## Try it:
How many lines in these records hold the string "FontWeight"? State only that number.
-------- Data extracts --------
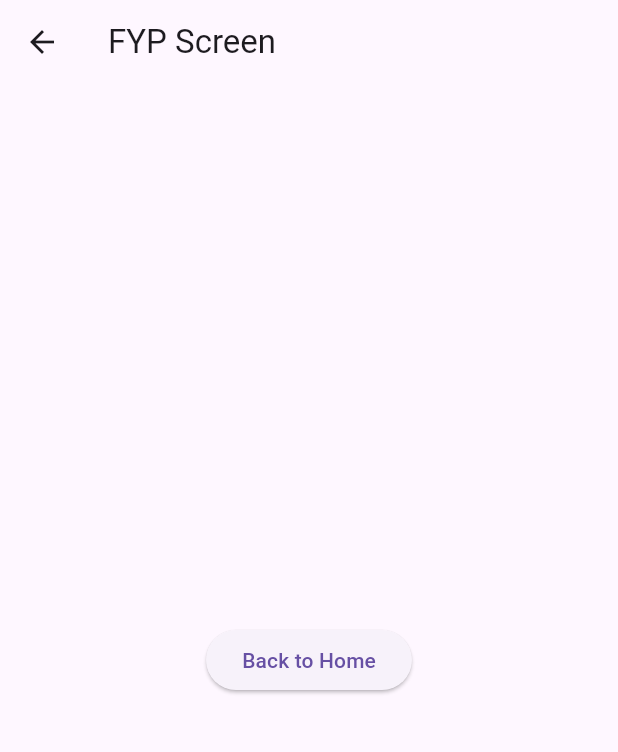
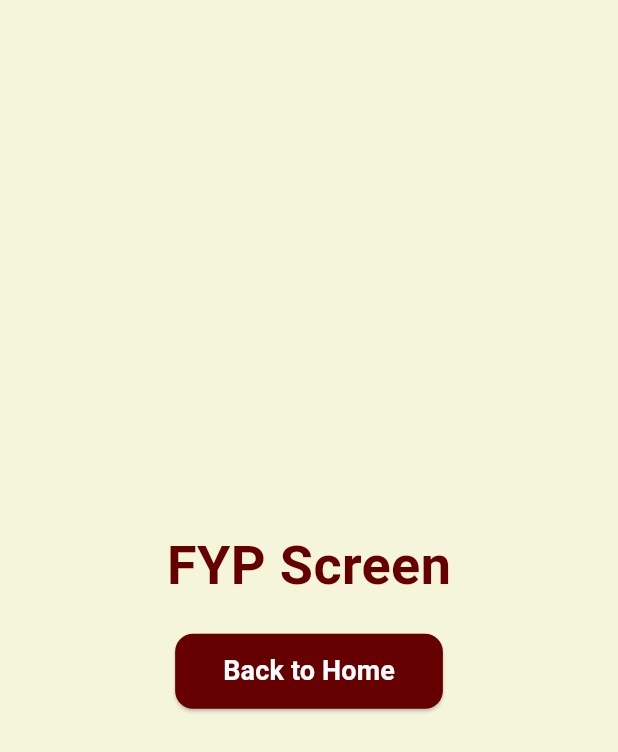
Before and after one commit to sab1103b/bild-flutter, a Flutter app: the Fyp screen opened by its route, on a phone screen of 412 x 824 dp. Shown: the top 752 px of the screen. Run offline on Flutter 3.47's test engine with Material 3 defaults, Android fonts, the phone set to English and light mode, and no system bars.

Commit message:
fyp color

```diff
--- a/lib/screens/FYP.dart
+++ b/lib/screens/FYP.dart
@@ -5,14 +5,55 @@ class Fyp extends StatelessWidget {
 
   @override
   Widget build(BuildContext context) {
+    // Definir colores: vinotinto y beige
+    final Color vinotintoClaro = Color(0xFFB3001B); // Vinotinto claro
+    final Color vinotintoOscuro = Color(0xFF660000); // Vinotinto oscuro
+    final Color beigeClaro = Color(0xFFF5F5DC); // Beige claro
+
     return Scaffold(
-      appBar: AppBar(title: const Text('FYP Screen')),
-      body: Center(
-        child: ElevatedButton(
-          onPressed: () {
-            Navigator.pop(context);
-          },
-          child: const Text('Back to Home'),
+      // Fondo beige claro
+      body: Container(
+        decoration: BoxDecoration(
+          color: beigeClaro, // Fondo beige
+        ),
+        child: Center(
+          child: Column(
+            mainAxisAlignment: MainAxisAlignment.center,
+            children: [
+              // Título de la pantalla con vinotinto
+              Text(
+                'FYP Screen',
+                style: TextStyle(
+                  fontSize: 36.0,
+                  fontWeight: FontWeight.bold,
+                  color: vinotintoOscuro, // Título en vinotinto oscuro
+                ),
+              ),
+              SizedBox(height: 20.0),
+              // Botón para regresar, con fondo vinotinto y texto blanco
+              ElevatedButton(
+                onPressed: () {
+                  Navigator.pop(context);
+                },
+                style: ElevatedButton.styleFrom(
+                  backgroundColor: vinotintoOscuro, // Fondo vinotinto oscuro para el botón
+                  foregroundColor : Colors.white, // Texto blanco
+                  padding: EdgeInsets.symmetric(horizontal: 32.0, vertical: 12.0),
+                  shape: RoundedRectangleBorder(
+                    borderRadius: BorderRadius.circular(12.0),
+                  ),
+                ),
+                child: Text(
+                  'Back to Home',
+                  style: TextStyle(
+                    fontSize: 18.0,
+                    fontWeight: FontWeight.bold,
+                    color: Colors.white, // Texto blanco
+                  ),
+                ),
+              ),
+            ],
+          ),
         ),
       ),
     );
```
--------
## Response box:
2